→ **Web interface edit records**
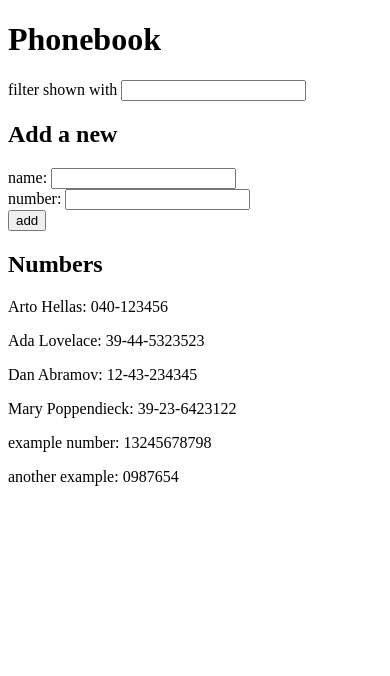
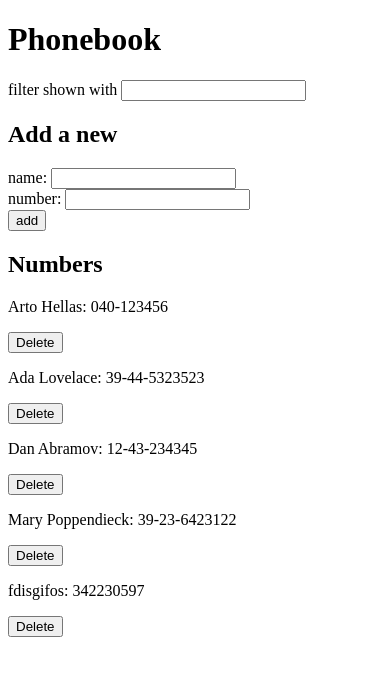
Before and after one commit to kristinamacekovic/fullstackopen-2022, a React (Create React App) app in the folder part2/phonebook/: page / in a window 390 px wide. Shown: the top 676 px of the page. Built offline with nearby package versions, Linux system fonts and the light colour scheme; data requests are answered from the project's data file.

Commit message:
2.17: Phonebook step9

```diff
--- a/part2/phonebook/db.json
+++ b/part2/phonebook/db.json
@@ -21,14 +21,9 @@
       "id": 4
     },
     {
-      "name": "example number",
-      "number": "13245678798",
+      "name": "fdisgifos",
+      "number": "342230597",
       "id": 5
-    },
-    {
-      "name": "another example",
-      "number": "0987654",
-      "id": 6
     }
   ]
 }
--- a/part2/phonebook/src/App.js
+++ b/part2/phonebook/src/App.js
@@ -19,15 +19,20 @@ const App = () => {
       .catch(error => console.log(error))
   }, []);
 
+  // check if the entry is already in the phonebook
   const checkForDuplicateNames = () => {
     return (persons.filter(person => person.name === newName).length > 0);
   }
 
+  // add a new entry to the phonebook
   const addName = event => {
+    //don't send the form
     event.preventDefault();
+    // does the entry already exist?
     if (checkForDuplicateNames()) {
       alert(`${newName} is already added in the phonebook`);
     }
+    // if not, add it to the phonebook
     else {
       const newNameObject = {
         name: newName,
@@ -42,6 +47,16 @@ const App = () => {
           })
           .catch(error => console.log(error))
 
+    }
+  }
+
+  const handleDelete = id => {
+    if (window.confirm("Do you really want to delete the entry?")) {
+      phonebook.deleteEntry(id)
+        .then(response => {
+          setPersons(persons.filter(person => person.id !== id))
+        })
+        .catch(error => console.log(error))
     }
   }
 
@@ -64,7 +79,7 @@ const App = () => {
       <h2>Add a new</h2>
       <PersonForm addName={addName} newName={newName} newNumber={newNumber} handleNameChange={handleNameChange} handleNumberChange={handleNumberChange}/>
       <h2>Numbers</h2>
-      <Persons persons={persons} searchField={searchField}/>
+      <Persons persons={persons} searchField={searchField} handleDelete={handleDelete}/>
     </div>
   )
 }
--- a/part2/phonebook/src/components/Person.js
+++ b/part2/phonebook/src/components/Person.js
@@ -1,6 +1,9 @@
-const Person = props => {
+const Person = ({id, name, number, handleDelete}) => {
     return (
-        <p key={props.name}>{props.name}: {props.number}</p>
+        <div>
+            <p key={id}>{name}: {number}</p>
+            <button onClick={() => handleDelete(id)}>Delete</button>
+        </div>
     )
 }
 
--- a/part2/phonebook/src/components/Persons.js
+++ b/part2/phonebook/src/components/Persons.js
@@ -4,7 +4,7 @@ const Persons = props => {
     return (
         <div>
             {props.persons.filter(person => person.name.toLowerCase().includes(props.searchField.toLocaleLowerCase()))
-                            .map(person => <Person key={person.name} name={person.name} number={person.number}/>)}
+                            .map(person => <Person key={person.id} id={person.id} name={person.name} number={person.number} handleDelete={props.handleDelete}/>)}
         </div>
     )
 }
--- a/part2/phonebook/src/services/phonebook.js
+++ b/part2/phonebook/src/services/phonebook.js
@@ -11,4 +11,9 @@ const createEntry = newEntry => {
     return request.then(response => response.data)
 }
 
-export default {getEntries, createEntry}
+const deleteEntry = id => {
+    const request = axios.delete(`${baseUrl}/${id}`)
+    return request.then(response => response.data)
+}
+
+export default { getEntries, createEntry, deleteEntry }
```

→ **Directions for this task**
Only lines containing the word "components" should appear in the answer, and every such line from the records above must be there.

→ **Written solution**
--- a/part2/phonebook/src/components/Person.js
+++ b/part2/phonebook/src/components/Person.js
--- a/part2/phonebook/src/components/Persons.js
+++ b/part2/phonebook/src/components/Persons.js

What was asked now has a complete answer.